Task instructions →
In the records, find every line with the word "ellátott" and copy it out.

***

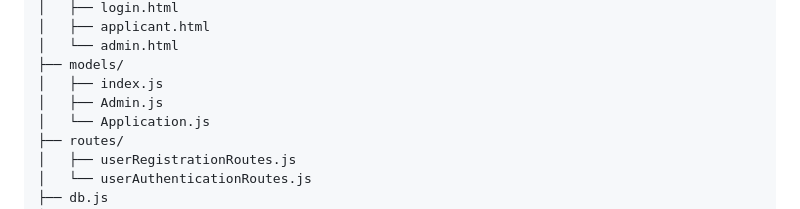
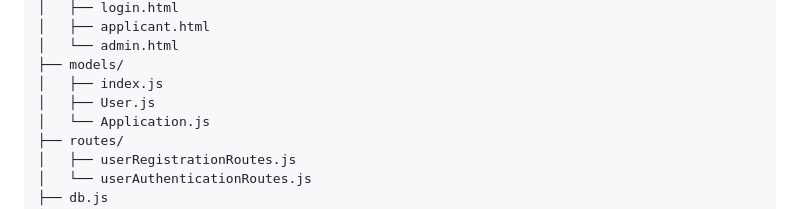
Before and after one commit to mathew-dennis/project-notes, a Markdown page: 6.Evlvs-frontend-user-page.md, the part around the change. GitHub-like rendering.

Commit message:
Update file structure in user page documentation

```diff
--- a/6.Evlvs-frontend-user-page.md
+++ b/6.Evlvs-frontend-user-page.md
@@ -373,7 +373,7 @@ evlvs-backend/
 │   └── admin.html
 ├── models/
 │   ├── index.js
-│   ├── Admin.js
+│   ├── User.js
 │   └── Application.js
 ├── routes/
 │   ├── userRegistrationRoutes.js
```
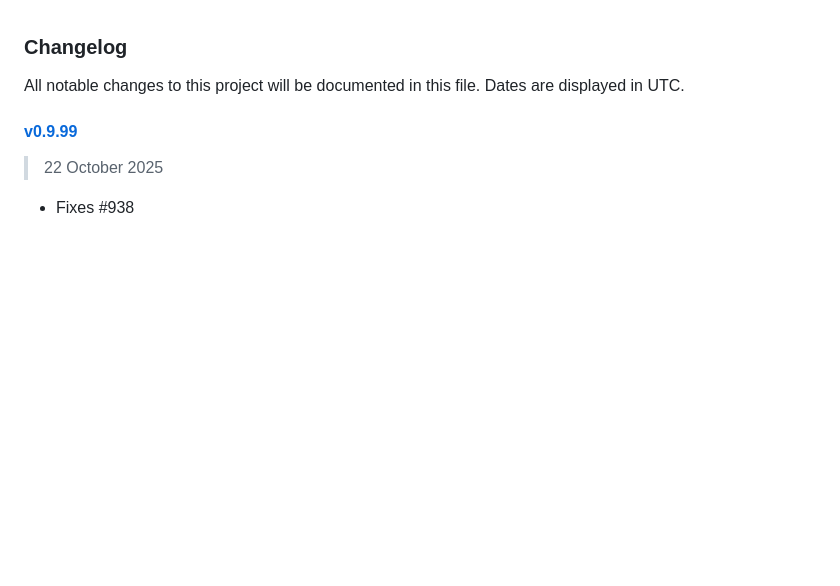
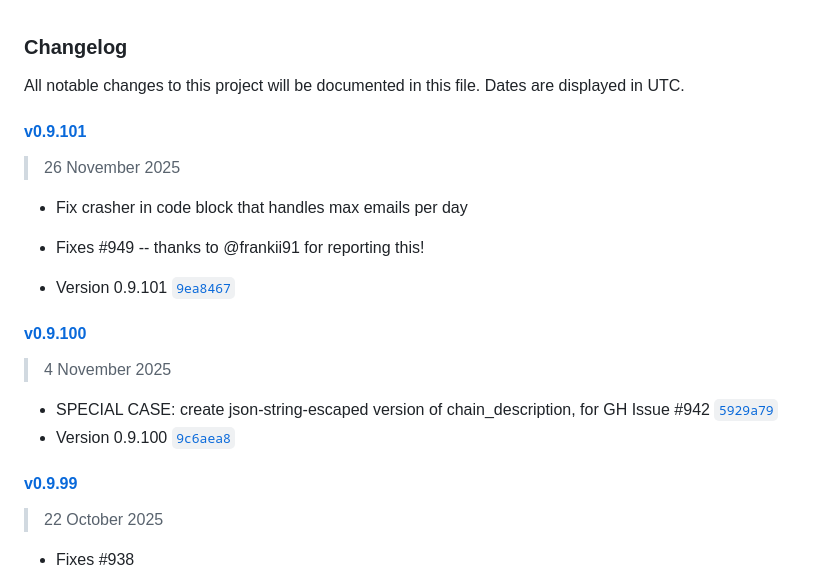
Before and after one commit to jhuckaby/Cronicle, a Markdown page: CHANGELOG.md, the part around the change. GitHub-like rendering; blank space fills up the shorter version.

Commit message:
Update CHANGELOG

```diff
--- a/CHANGELOG.md
+++ b/CHANGELOG.md
@@ -1,6 +1,22 @@
 ### Changelog
 
 All notable changes to this project will be documented in this file. Dates are displayed in UTC.
+
+#### [v0.9.101](https://github.com/jhuckaby/Cronicle/compare/v0.9.100...v0.9.101)
+
+> 26 November 2025
+
+- Fix crasher in code block that handles max emails per day
+- Fixes #949 -- thanks to @frankii91 for reporting this!
+
+- Version 0.9.101 [`9ea8467`](https://github.com/jhuckaby/Cronicle/commit/9ea846767434baec06f802c5d826cf37a990ba9c)
+
+#### [v0.9.100](https://github.com/jhuckaby/Cronicle/compare/v0.9.99...v0.9.100)
+
+> 4 November 2025
+
+- SPECIAL CASE: create json-string-escaped version of chain_description, for GH Issue #942 [`5929a79`](https://github.com/jhuckaby/Cronicle/commit/5929a79044f93e5837d5db845a88411d83fefb36)
+- Version 0.9.100 [`9c6aea8`](https://github.com/jhuckaby/Cronicle/commit/9c6aea89c3afa37c18655bf5f97115b6c3f5255f)
 
 #### [v0.9.99](https://github.com/jhuckaby/Cronicle/compare/v0.9.98...v0.9.99)
 
```
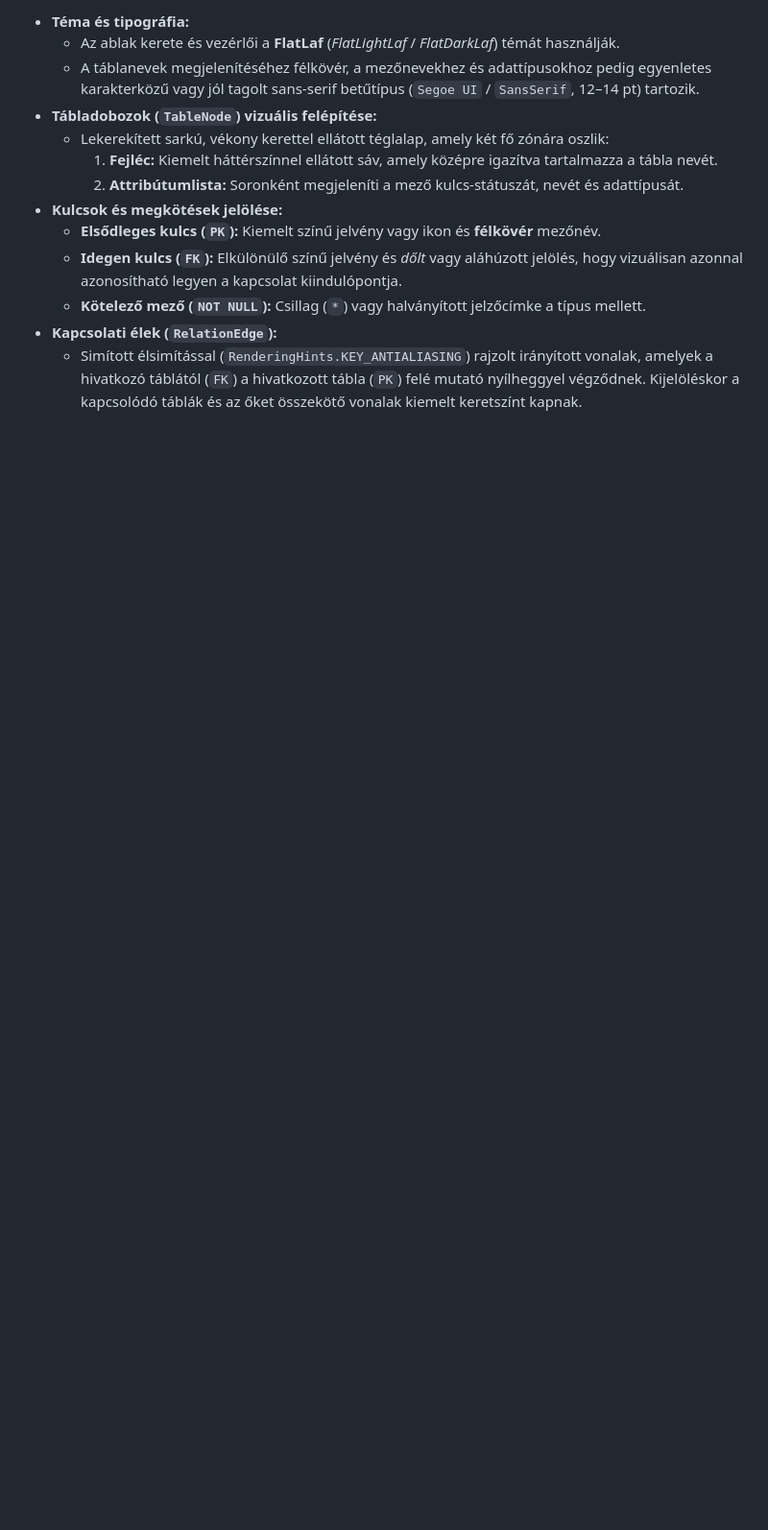
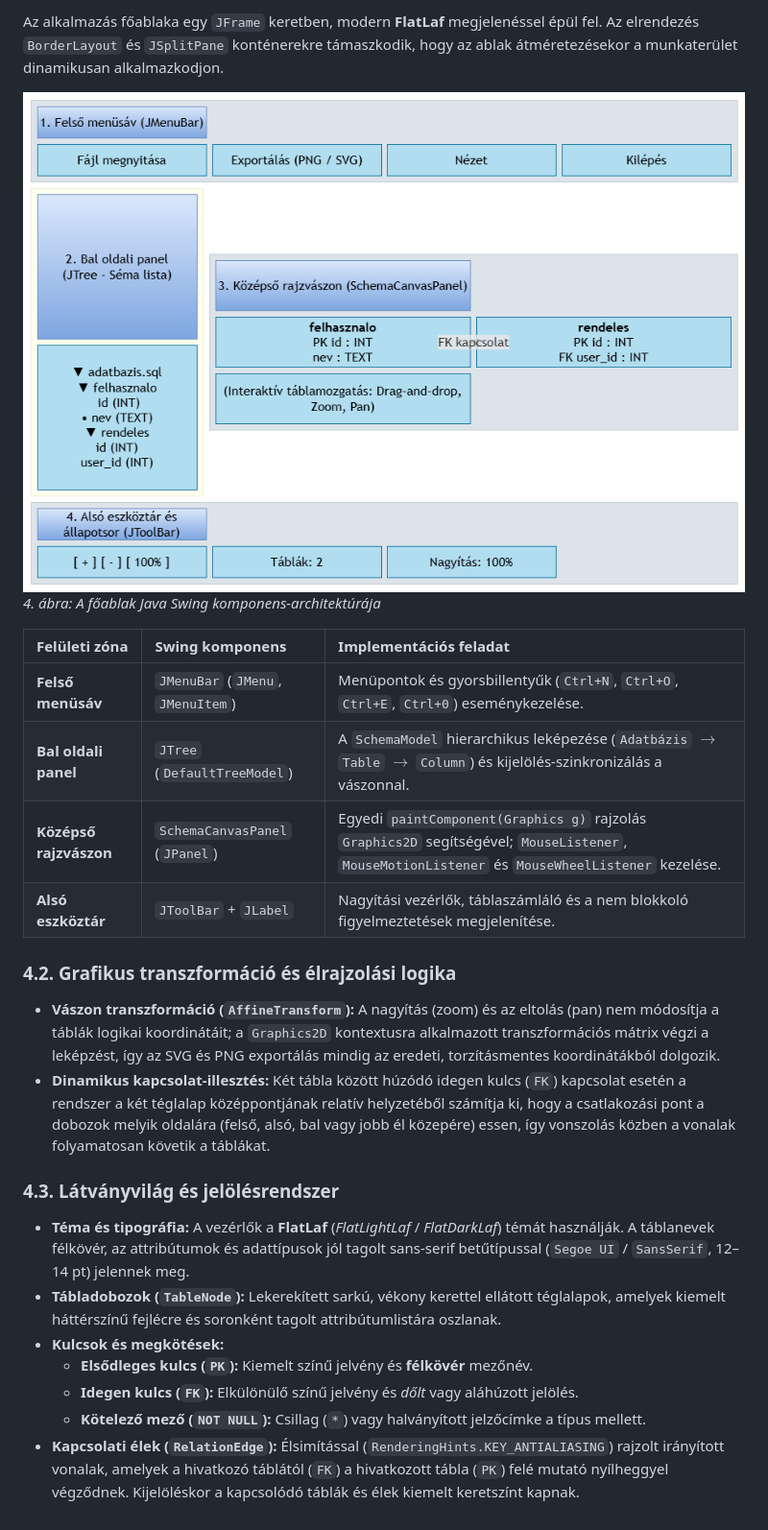
Before and after one commit to Skafyy/Szakdolgozat, a Markdown page: Docs/felulet.md, the part around one of its changes. Shown at 96% size. Drawn GitHub-style; pictures changed too: Docs/Images/felulet_felepites_swing.png (added); blank space fills up the shorter version.

```diff
--- a/Docs/felulet.md
+++ b/Docs/felulet.md
@@ -68,14 +61,27 @@ A felület célja a magas kontrasztú, jól olvasható és dokumentációba köz
 
-* **Téma és tipográfia:**
-  * Az ablak kerete és vezérlői a **FlatLaf** (*FlatLightLaf* / *FlatDarkLaf*) témát használják.
-  * A táblanevek megjelenítéséhez félkövér, a mezőnevekhez és adattípusokhoz pedig egyenletes karakterközű vagy jól tagolt sans-serif betűtípus (`Segoe UI` / `SansSerif`, 12–14 pt) tartozik.
-* **Tábladobozok (`TableNode`) vizuális felépítése:**
-  * Lekerekített sarkú, vékony kerettel ellátott téglalap, amely két fő zónára oszlik:
-    1. **Fejléc:** Kiemelt háttérszínnel ellátott sáv, amely középre igazítva tartalmazza a tábla nevét.
-    2. **Attribútumlista:** Soronként megjeleníti a mező kulcs-státuszát, nevét és adattípusát.
-* **Kulcsok és megkötések jelölése:**
-  * **Elsődleges kulcs (`PK`):** Kiemelt színű jelvény vagy ikon és **félkövér** mezőnév.
-  * **Idegen kulcs (`FK`):** Elkülönülő színű jelvény és *dőlt* vagy aláhúzott jelölés, hogy vizuálisan azonnal azonosítható legyen a kapcsolat kiindulópontja.
-  * **Kötelező mező (`NOT NULL`):** Csillag (`*`) vagy halványított jelzőcímke a típus mellett.
-* **Kapcsolati élek (`RelationEdge`):**
-  * Simított élsimítással (`RenderingHints.KEY_ANTIALIASING`) rajzolt irányított vonalak, amelyek a hivatkozó táblától (`FK`) a hivatkozott tábla (`PK`) felé mutató nyílheggyel végződnek. Kijelöléskor a kapcsolódó táblák és az őket összekötő vonalak kiemelt keretszínt kapnak.
+Az alkalmazás főablaka egy `JFrame` keretben, modern **FlatLaf** megjelenéssel épül fel. Az elrendezés `BorderLayout` és `JSplitPane` konténerekre támaszkodik, hogy az ablak átméretezésekor a munkaterület dinamikusan alkalmazkodjon.
+
+![Swing komponens-architektúra](Images/felulet_felepites_swing.png)
+*4. ábra: A főablak Java Swing komponens-architektúrája*
+
+| Felületi zóna | Swing komponens | Implementációs feladat |
+| :--- | :--- | :--- |
+| **Felső menüsáv** | `JMenuBar` (`JMenu`, `JMenuItem`) | Menüpontok és gyorsbillentyűk (`Ctrl+N`, `Ctrl+O`, `Ctrl+E`, `Ctrl+0`) eseménykezelése. |
+| **Bal oldali panel** | `JTree` (`DefaultTreeModel`) | A `SchemaModel` hierarchikus leképezése (`Adatbázis` $\rightarrow$ `Table` $\rightarrow$ `Column`) és kijelölés-szinkronizálás a vászonnal. |
+| **Középső rajzvászon** | `SchemaCanvasPanel` (`JPanel`) | Egyedi `paintComponent(Graphics g)` rajzolás `Graphics2D` segítségével; `MouseListener`, `MouseMotionListener` és `MouseWheelListener` kezelése. |
+| **Alsó eszköztár** | `JToolBar` + `JLabel` | Nagyítási vezérlők, táblaszámláló és a nem blokkoló figyelmeztetések megjelenítése. |
+
+### 4.2. Grafikus transzformáció és élrajzolási logika
+
+- **Vászon transzformáció (`AffineTransform`):** A nagyítás (zoom) és az eltolás (pan) nem módosítja a táblák logikai koordinátáit; a `Graphics2D` kontextusra alkalmazott transzformációs mátrix végzi a leképzést, így az SVG és PNG exportálás mindig az eredeti, torzításmentes koordinátákból dolgozik.
+- **Dinamikus kapcsolat-illesztés:** Két tábla között húzódó idegen kulcs (`FK`) kapcsolat esetén a rendszer a két téglalap középpontjának relatív helyzetéből számítja ki, hogy a csatlakozási pont a dobozok melyik oldalára (felső, alsó, bal vagy jobb él közepére) essen, így vonszolás közben a vonalak folyamatosan követik a táblákat.
+
+### 4.3. Látványvilág és jelölésrendszer
+
+- **Téma és tipográfia:** A vezérlők a **FlatLaf** (*FlatLightLaf* / *FlatDarkLaf*) témát használják. A táblanevek félkövér, az attribútumok és adattípusok jól tagolt sans-serif betűtípussal (`Segoe UI` / `SansSerif`, 12–14 pt) jelennek meg.
+- **Tábladobozok (`TableNode`):** Lekerekített sarkú, vékony kerettel ellátott téglalapok, amelyek kiemelt háttérszínű fejlécre és soronként tagolt attribútumlistára oszlanak.
+- **Kulcsok és megkötések:**
+  - **Elsődleges kulcs (`PK`):** Kiemelt színű jelvény és **félkövér** mezőnév.
+  - **Idegen kulcs (`FK`):** Elkülönülő színű jelvény és *dőlt* vagy aláhúzott jelölés.
+  - **Kötelező mező (`NOT NULL`):** Csillag (`*`) vagy halványított jelzőcímke a típus mellett.
+- **Kapcsolati élek (`RelationEdge`):** Élsimítással (`RenderingHints.KEY_ANTIALIASING`) rajzolt irányított vonalak, amelyek a hivatkozó táblától (`FK`) a hivatkozott tábla (`PK`) felé mutató nyílheggyel végződnek. Kijelöléskor a kapcsolódó táblák és élek kiemelt keretszínt kapnak.
```
Also changed, not shown: other parts of Docs/felulet.md (+27 -34 lines), Docs/Images/allapotdiagram.png, Docs/Images/felulet_felepites.png, Docs/Images/folyamatabra.png.
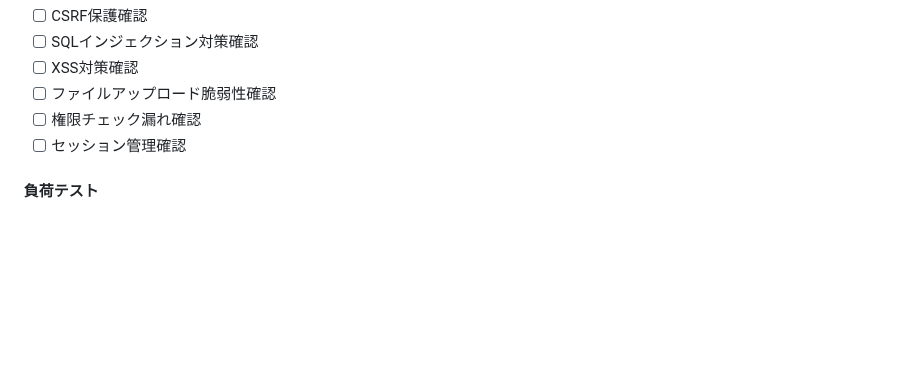
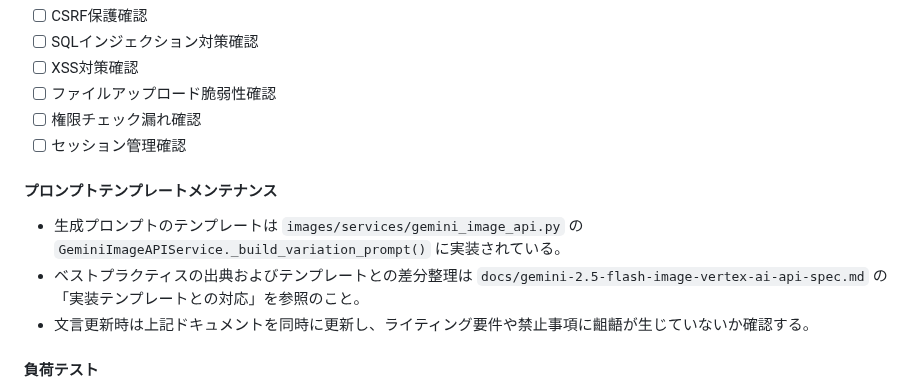
Before and after one commit to caadvisors1234/style-ai-generator, a Markdown page: docs/implementation-plan.md, the part around the change. GitHub-like rendering; blank space fills up the shorter version.

```diff
--- a/docs/implementation-plan.md
+++ b/docs/implementation-plan.md
@@ -804,6 +804,11 @@
 - [ ] 権限チェック漏れ確認
 - [ ] セッション管理確認
 
+#### プロンプトテンプレートメンテナンス
+- 生成プロンプトのテンプレートは `images/services/gemini_image_api.py` の `GeminiImageAPIService._build_variation_prompt()` に実装されている。
+- ベストプラクティスの出典およびテンプレートとの差分整理は `docs/gemini-2.5-flash-image-vertex-ai-api-spec.md` の「実装テンプレートとの対応」を参照のこと。
+- 文言更新時は上記ドキュメントを同時に更新し、ライティング要件や禁止事項に齟齬が生じていないか確認する。
+
 #### 負荷テスト
 - [ ] 同時接続数テスト（10ユーザー）
 - [ ] 画像変換キュー処理テスト
```
Also changed, not shown: docs/gemini-2.5-flash-image-vertex-ai-api-spec.md (+8 -0 lines).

***

Response box →
-  * Lekerekített sarkú, vékony kerettel ellátott téglalap, amely két fő zónára oszlik:
-    1. **Fejléc:** Kiemelt háttérszínnel ellátott sáv, amely középre igazítva tartalmazza a tábla nevét.
+- **Tábladobozok (`TableNode`):** Lekerekített sarkú, vékony kerettel ellátott téglalapok, amelyek kiemelt háttérszínű fejlécre és soronként tagolt attribútumlistára oszlanak.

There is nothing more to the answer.